Johnston street has always been the traditional home of Spanish culture in Melbourne, and I wonder if it’s any coincidence AJAR has recently opened a furniture store on Johnston – primarily importing the Spanish Arlex brand. Designed and produced in Barcelona the quality is on par with the established Italian brands. At a competitive price point due to the depressed Euro, AJAR look like they are onto a winner. 

Arlex

Project Images © José Hevia


Small Spaces – Big Ideas

New (and old) approaches to living in the inner city.

Kent Larson architect and director of MIT’s House_n research group presented at TED last year. He outlined his group’s design ideas to approach the worlds inner city population explosion, of which Melbourne is a participant.

The House_n groups proposals question the nature of what we build and how we occupy our spaces. The current glut of high rise apartment stock is at odds with the strong demand for other typologies of small housing near the city. This suggests that the current apartments offer isn’t attractive to people looking to enter the market.

Kent argues that the ideal model for small aparment living (view from 11 minutes in) is a open loft ‘shell’ containing basic building services, that the tenant can occupy and fit out according to their needs.
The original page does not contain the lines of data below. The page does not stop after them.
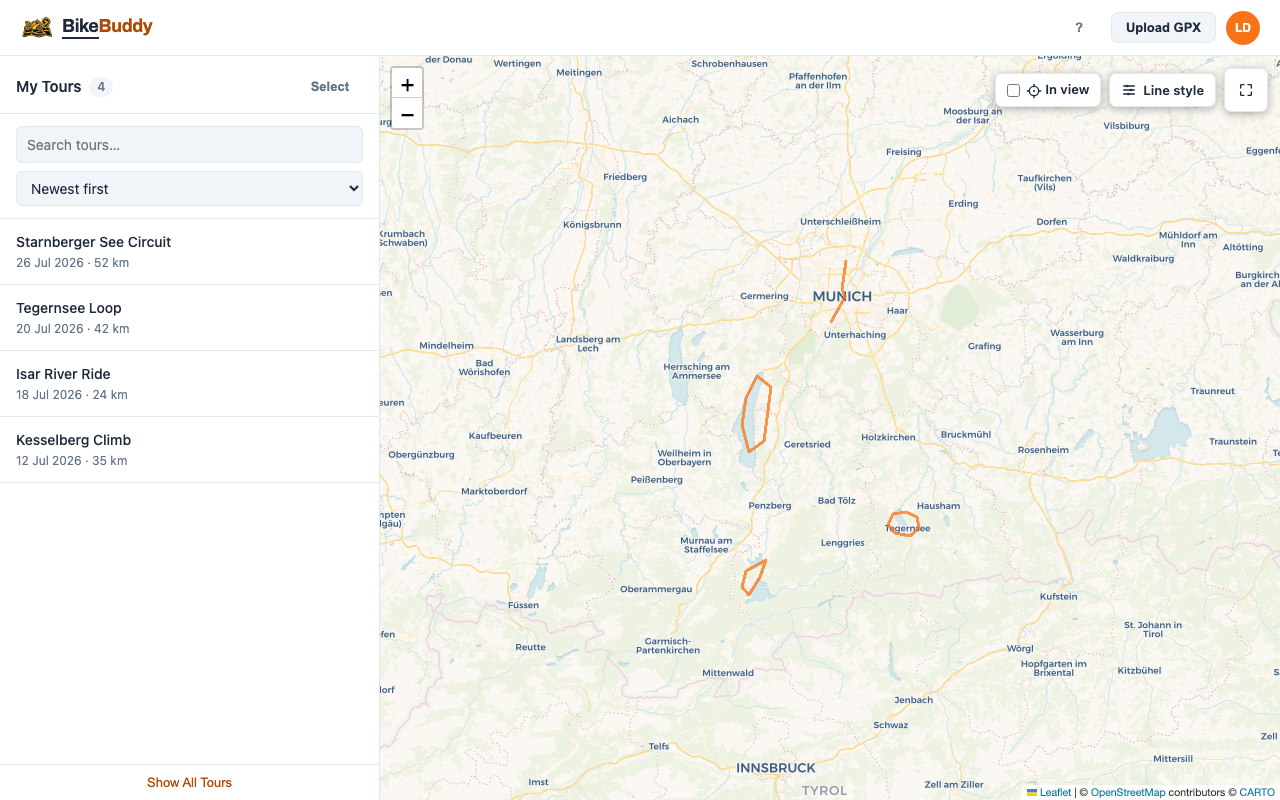
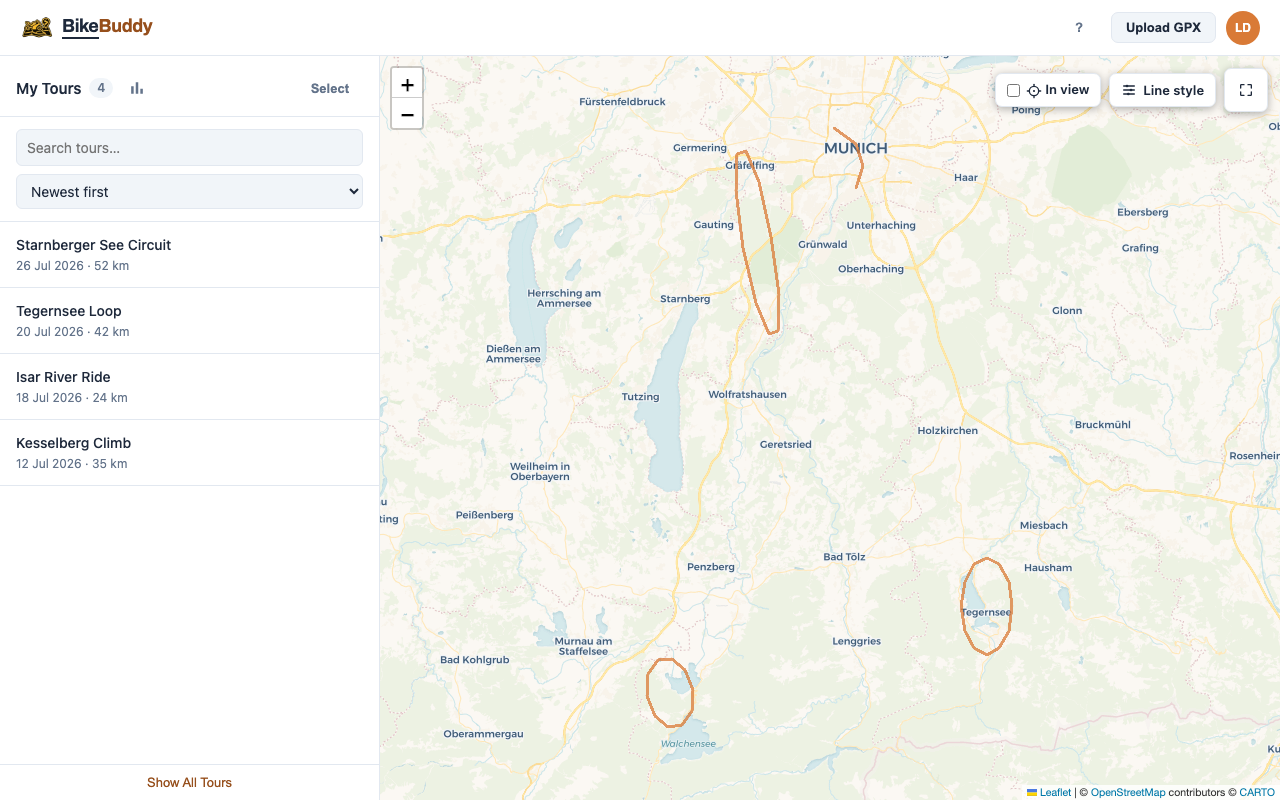
Soften accent color to match CollectionBuddy (#501)
The orange accent (#f97316, Tailwind orange-500) read as more vivid
than CollectionBuddy's muted rust tone, so the two nobuddy.org tools
looked mismatched side by side. Desaturated the --color-primary
family to the same hue at ~65-70% saturation instead of ~95%, keeping
each variable's original lightness so the documented AA contrast
ratios still hold. Also updated the default map route color and
retook the README screenshots that showed the old orange.

diff --git a/frontend/src/style.css b/frontend/src/style.css
@@ -20,22 +20,22 @@
   --color-surface: #ffffff;
   --color-surface-2: #f1f5f9;
   --color-border: #e2e8f0;
-  --color-primary: #f97316;
-  --color-primary-hover: #ea6c0a;
-  /* White text on --color-primary is only ~2.8:1, short of the 4.5:1 AA
+  --color-primary: #d97a36;
+  --color-primary-hover: #cd6c27;
+  /* White text on --color-primary is only ~3:1, short of the 4.5:1 AA
      floor — filled buttons that carry text use this darker shade instead. */
-  --color-primary-strong: #c2410c;
-  --color-primary-strong-hover: #9a3412;
+  --color-primary-strong: #ad5b21;
+  --color-primary-strong-hover: #904c1b;
   --color-text: #1e293b;
   --color-text-muted: #64748b;
   --color-danger: #ef4444;
   /* Same AA gap as --color-primary above, for filled danger buttons. */
   --color-danger-strong: #b91c1c;
   --color-danger-strong-hover: #991b1b;
-  /* --color-primary (#f97316) is only ~2.8:1 on a light surface, short of the
+  /* --color-primary (#d97a36) is only ~3:1 on a light surface, short of the
      4.5:1 normal-text AA floor — this darker shade covers orange text sitting
      directly on a surface background (wordmark, search highlight, buttons). */
-  --color-primary-text: #ae4a04;
+  --color-primary-text: #964f1c;
   --navbar-height: 56px;
   --detail-width: 320px;
   /* Wider than --detail-width: at 320px the selection bar's count
@@ -54,8 +54,8 @@
     --color-text-muted: #8892a4;
     /* The light-theme shade above is too dark to read against the dark
        surface, so dark mode gets its own lighter value rather than reusing
-       it — --color-primary already clears 6:1+ here. */
-    --color-primary-text: #f97316;
+       it — this clears 6:1+ here. */
+    --color-primary-text: #e0954f;
   }
 
   /* Leaflet's own stylesheet (vendored via CDN, index.html) hardcodes its

diff --git a/frontend/src/lib/lineStyle.js b/frontend/src/lib/lineStyle.js
@@ -3,7 +3,7 @@
 // Dependency-free line-style preference. The pure helpers are unit-tested; the
 // localStorage reads/writes below are covered by e2e.
 
-export const DEFAULT_LINE_STYLE = { color: '#f97316', weight: 3, opacity: 0.75 };
+export const DEFAULT_LINE_STYLE = { color: '#d97a36', weight: 3, opacity: 0.75 };
 export const STORAGE_KEY = 'bikebuddy-line-style';
 
 export const WEIGHT_MIN = 1;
His lab is investigating sensor networks that will inform a adaptive and responsive architecture inside the apartment shell. Walls, partitions, joinery and lighting that move and alter. Accommodating radically different uses of the space throughout the week.One can’t help but think that this is a particularly ‘west coast’, overtly technical approach to the problem. A couple of Aussie architects have recently completed studio apartment fitouts with our lifestyle in mind. Architecture Architecture turned their hand to a fitout in the Cairo Apartments, located in the heart of Fitzroy. The 1930’s era 24sqm space is made neat and functional with a well designed joinery unit.

 

cairo1
cairo2

 

Last years Potts Point apartment fitout by Anthony Gill Architects, looks at another studio apartment under 40sqm. It manages to provide accommodation for young family, small child and their library within the tiny footprint.

 

pp1 
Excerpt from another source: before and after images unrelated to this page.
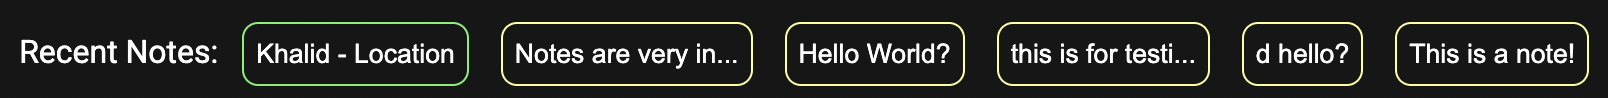
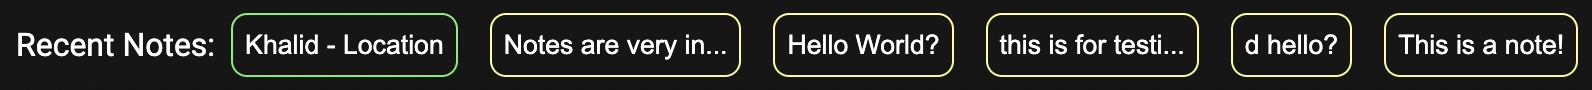
edited README images with new changes

Changed region(s): [[0.0, 0.1333, 1.0, 0.8889], [0.1231, 0.1333, 0.4617, 0.2]]

diff --git a/README.md b/README.md
@@ -5,7 +5,7 @@ Notes are stored in the browser's local storage (not sent to a cloud) and automa
 
 Users are able to edit their notes to add sections with various amounts of text. This text will be saved locally on their browsers.
 <br>
-<img src="resources/note.png" style="width: 40%; border-radius: 16px;"><br>
+<img src="resources/note.png" style="height: 320px; border-radius: 16px;"><br>
 
 Users are able to browse through their previous notes, read, and edit them through the bar at the bottom of the page.
 <br>
@@ -19,4 +19,4 @@ Users can also create new notes or delete the focused note using the buttons at 
 
 # Full Page Demo
 
-<img src="resources/screenshot.png" style="width: 100%; border-radius: 16px;"><br>
+<img src="resources/screenshot.png" style="height: 512px; border-radius: 16px;"><br>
pp2 

In part it’s a return to old ways – both these projects inhabit apartment shells that were built in the past. These small studios with outlook, light, amenity and character look to be the way of the future as well.

 

julian

 

Introducing Julian Faelli to the Secret Agent Team. Julian comes from a strong background in architecture, industrial design and project management. He is the head of our design and construction division: Create by Secret Agent.